Work item:
All entries need to be written out verbatim, with pictures omitted.
== Provided data ==
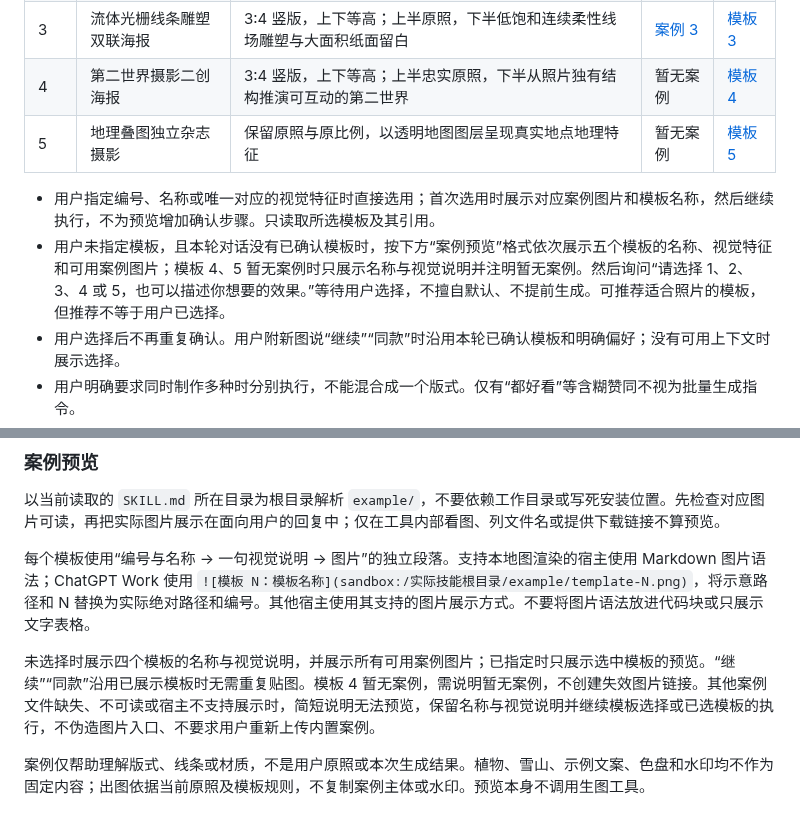
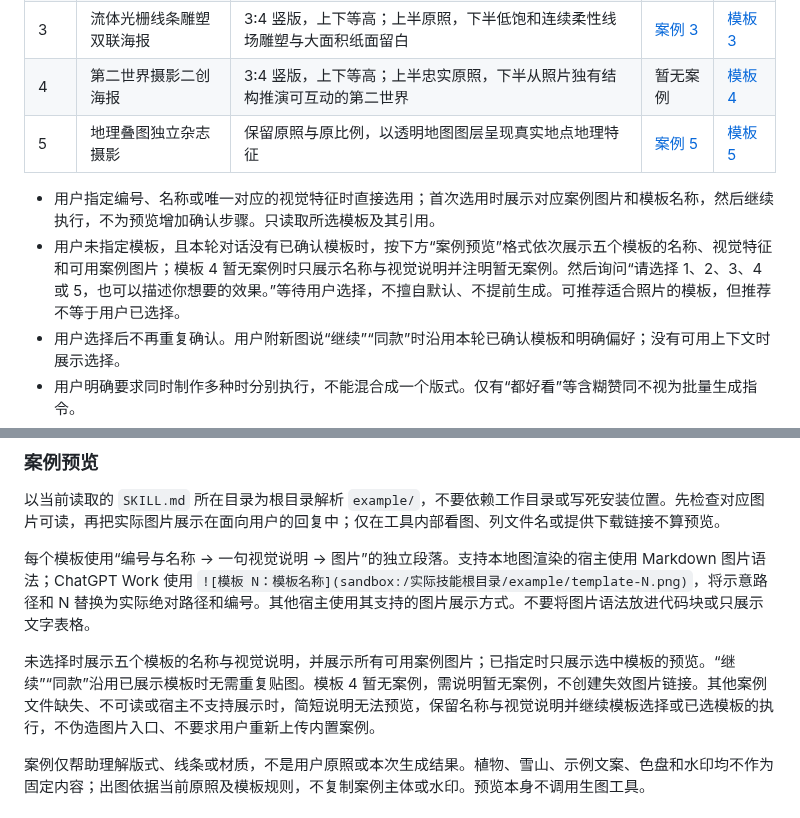
Before and after one commit to MrGaoGang/amazing-images-template, a Markdown page: SKILL.md, 2 parts joined by grey strips. Rendered like a GitHub page.

```diff
--- a/SKILL.md
+++ b/SKILL.md
@@ -15,10 +15,10 @@ description: Use when 用户希望把上传照片修图、风格化或制作成
 | 2 | 厚涂油画微景观对照海报 | 上半摄影、下半厚涂油画微景观；暖白留白，简短标题与副文 | [案例 2](example/template-2.png) | [模板 2](references/impasto-photo-poster.md) |
 | 3 | 流体光栅线条雕塑双联海报 | 3:4 竖版，上下等高；上半原照，下半低饱和连续柔性线场雕塑与大面积纸面留白 | [案例 3](example/template-3.png) | [模板 3](references/fluid-raster-diptych.md) |
 | 4 | 第二世界摄影二创海报 | 3:4 竖版，上下等高；上半忠实原照，下半从照片独有结构推演可互动的第二世界 | 暂无案例 | [模板 4](references/second-world-photo-poster.md) |
-| 5 | 地理叠图独立杂志摄影 | 保留原照与原比例，以透明地图图层呈现真实地点地理特征 | 暂无案例 | [模板 5](references/geographic-map-editorial.md) |
+| 5 | 地理叠图独立杂志摄影 | 保留原照与原比例，以透明地图图层呈现真实地点地理特征 | [案例 5](example/template-5.jpg) | [模板 5](references/geographic-map-editorial.md) |
 
 - 用户指定编号、名称或唯一对应的视觉特征时直接选用；首次选用时展示对应案例图片和模板名称，然后继续执行，不为预览增加确认步骤。只读取所选模板及其引用。
-- 用户未指定模板，且本轮对话没有已确认模板时，按下方“案例预览”格式依次展示五个模板的名称、视觉特征和可用案例图片；模板 4、5 暂无案例时只展示名称与视觉说明并注明暂无案例。然后询问“请选择 1、2、3、4 或 5，也可以描述你想要的效果。”等待用户选择，不擅自默认、不提前生成。可推荐适合照片的模板，但推荐不等于用户已选择。
+- 用户未指定模板，且本轮对话没有已确认模板时，按下方“案例预览”格式依次展示五个模板的名称、视觉特征和可用案例图片；模板 4 暂无案例时只展示名称与视觉说明并注明暂无案例。然后询问“请选择 1、2、3、4 或 5，也可以描述你想要的效果。”等待用户选择，不擅自默认、不提前生成。可推荐适合照片的模板，但推荐不等于用户已选择。
 - 用户选择后不再重复确认。用户附新图说“继续”“同款”时沿用本轮已确认模板和明确偏好；没有可用上下文时展示选择。
 - 用户明确要求同时制作多种时分别执行，不能混合成一个版式。仅有“都好看”等含糊赞同不视为批量生成指令。
 - 没有原照时请用户上传；模板选择和上传请求可在同一条回复完成。只有风格参考图不能当成用户原照。
@@ -29,7 +29,7 @@ description: Use when 用户希望把上传照片修图、风格化或制作成
 
 每个模板使用“编号与名称 → 一句视觉说明 → 图片”的独立段落。支持本地图渲染的宿主使用 Markdown 图片语法；ChatGPT Work 使用 `![模板 N：模板名称](sandbox:/实际技能根目录/example/template-N.png)`，将示意路径和 N 替换为实际绝对路径和编号。其他宿主使用其支持的图片展示方式。不要将图片语法放进代码块或只展示文字表格。
 
-未选择时展示四个模板的名称与视觉说明，并展示所有可用案例图片；已指定时只展示选中模板的预览。“继续”“同款”沿用已展示模板时无需重复贴图。模板 4 暂无案例，需说明暂无案例，不创建失效图片链接。其他案例文件缺失、不可读或宿主不支持展示时，简短说明无法预览，保留名称与视觉说明并继续模板选择或已选模板的执行，不伪造图片入口、不要求用户重新上传内置案例。
+未选择时展示五个模板的名称与视觉说明，并展示所有可用案例图片；已指定时只展示选中模板的预览。“继续”“同款”沿用已展示模板时无需重复贴图。模板 4 暂无案例，需说明暂无案例，不创建失效图片链接。其他案例文件缺失、不可读或宿主不支持展示时，简短说明无法预览，保留名称与视觉说明并继续模板选择或已选模板的执行，不伪造图片入口、不要求用户重新上传内置案例。
 
 案例仅帮助理解版式、线条或材质，不是用户原照或本次生成结果。植物、雪山、示例文案、色盘和水印均不作为固定内容；出图依据当前原照及模板规则，不复制案例主体或水印。预览本身不调用生图工具。
 
```
Also changed, not shown: README.md (+9 -4 lines), references/geographic-map-editorial.md (+1 -1 lines), example/template-5.jpg (added), 1 other file.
===
Solution to this exercise:
Before and after one commit to MrGaoGang/amazing-images-template, a Markdown page: SKILL.md, 2 parts joined by grey strips. Rendered like a GitHub page.

```diff
--- a/SKILL.md
+++ b/SKILL.md
@@ -15,10 +15,10 @@ description: Use when 用户希望把上传照片修图、风格化或制作成
 | 2 | 厚涂油画微景观对照海报 | 上半摄影、下半厚涂油画微景观；暖白留白，简短标题与副文 | [案例 2](example/template-2.png) | [模板 2](references/impasto-photo-poster.md) |
 | 3 | 流体光栅线条雕塑双联海报 | 3:4 竖版，上下等高；上半原照，下半低饱和连续柔性线场雕塑与大面积纸面留白 | [案例 3](example/template-3.png) | [模板 3](references/fluid-raster-diptych.md) |
 | 4 | 第二世界摄影二创海报 | 3:4 竖版，上下等高；上半忠实原照，下半从照片独有结构推演可互动的第二世界 | 暂无案例 | [模板 4](references/second-world-photo-poster.md) |
-| 5 | 地理叠图独立杂志摄影 | 保留原照与原比例，以透明地图图层呈现真实地点地理特征 | 暂无案例 | [模板 5](references/geographic-map-editorial.md) |
+| 5 | 地理叠图独立杂志摄影 | 保留原照与原比例，以透明地图图层呈现真实地点地理特征 | [案例 5](example/template-5.jpg) | [模板 5](references/geographic-map-editorial.md) |
 
 - 用户指定编号、名称或唯一对应的视觉特征时直接选用；首次选用时展示对应案例图片和模板名称，然后继续执行，不为预览增加确认步骤。只读取所选模板及其引用。
-- 用户未指定模板，且本轮对话没有已确认模板时，按下方“案例预览”格式依次展示五个模板的名称、视觉特征和可用案例图片；模板 4、5 暂无案例时只展示名称与视觉说明并注明暂无案例。然后询问“请选择 1、2、3、4 或 5，也可以描述你想要的效果。”等待用户选择，不擅自默认、不提前生成。可推荐适合照片的模板，但推荐不等于用户已选择。
+- 用户未指定模板，且本轮对话没有已确认模板时，按下方“案例预览”格式依次展示五个模板的名称、视觉特征和可用案例图片；模板 4 暂无案例时只展示名称与视觉说明并注明暂无案例。然后询问“请选择 1、2、3、4 或 5，也可以描述你想要的效果。”等待用户选择，不擅自默认、不提前生成。可推荐适合照片的模板，但推荐不等于用户已选择。
 - 用户选择后不再重复确认。用户附新图说“继续”“同款”时沿用本轮已确认模板和明确偏好；没有可用上下文时展示选择。
 - 用户明确要求同时制作多种时分别执行，不能混合成一个版式。仅有“都好看”等含糊赞同不视为批量生成指令。
 - 没有原照时请用户上传；模板选择和上传请求可在同一条回复完成。只有风格参考图不能当成用户原照。
@@ -29,7 +29,7 @@ description: Use when 用户希望把上传照片修图、风格化或制作成
 
 每个模板使用“编号与名称 → 一句视觉说明 → 图片”的独立段落。支持本地图渲染的宿主使用 Markdown 图片语法；ChatGPT Work 使用 `![模板 N：模板名称](sandbox:/实际技能根目录/example/template-N.png)`，将示意路径和 N 替换为实际绝对路径和编号。其他宿主使用其支持的图片展示方式。不要将图片语法放进代码块或只展示文字表格。
 
-未选择时展示四个模板的名称与视觉说明，并展示所有可用案例图片；已指定时只展示选中模板的预览。“继续”“同款”沿用已展示模板时无需重复贴图。模板 4 暂无案例，需说明暂无案例，不创建失效图片链接。其他案例文件缺失、不可读或宿主不支持展示时，简短说明无法预览，保留名称与视觉说明并继续模板选择或已选模板的执行，不伪造图片入口、不要求用户重新上传内置案例。
+未选择时展示五个模板的名称与视觉说明，并展示所有可用案例图片；已指定时只展示选中模板的预览。“继续”“同款”沿用已展示模板时无需重复贴图。模板 4 暂无案例，需说明暂无案例，不创建失效图片链接。其他案例文件缺失、不可读或宿主不支持展示时，简短说明无法预览，保留名称与视觉说明并继续模板选择或已选模板的执行，不伪造图片入口、不要求用户重新上传内置案例。
 
 案例仅帮助理解版式、线条或材质，不是用户原照或本次生成结果。植物、雪山、示例文案、色盘和水印均不作为固定内容；出图依据当前原照及模板规则，不复制案例主体或水印。预览本身不调用生图工具。
 
```
Also changed, not shown: README.md (+9 -4 lines), references/geographic-map-editorial.md (+1 -1 lines), example/template-5.jpg (added), 1 other file.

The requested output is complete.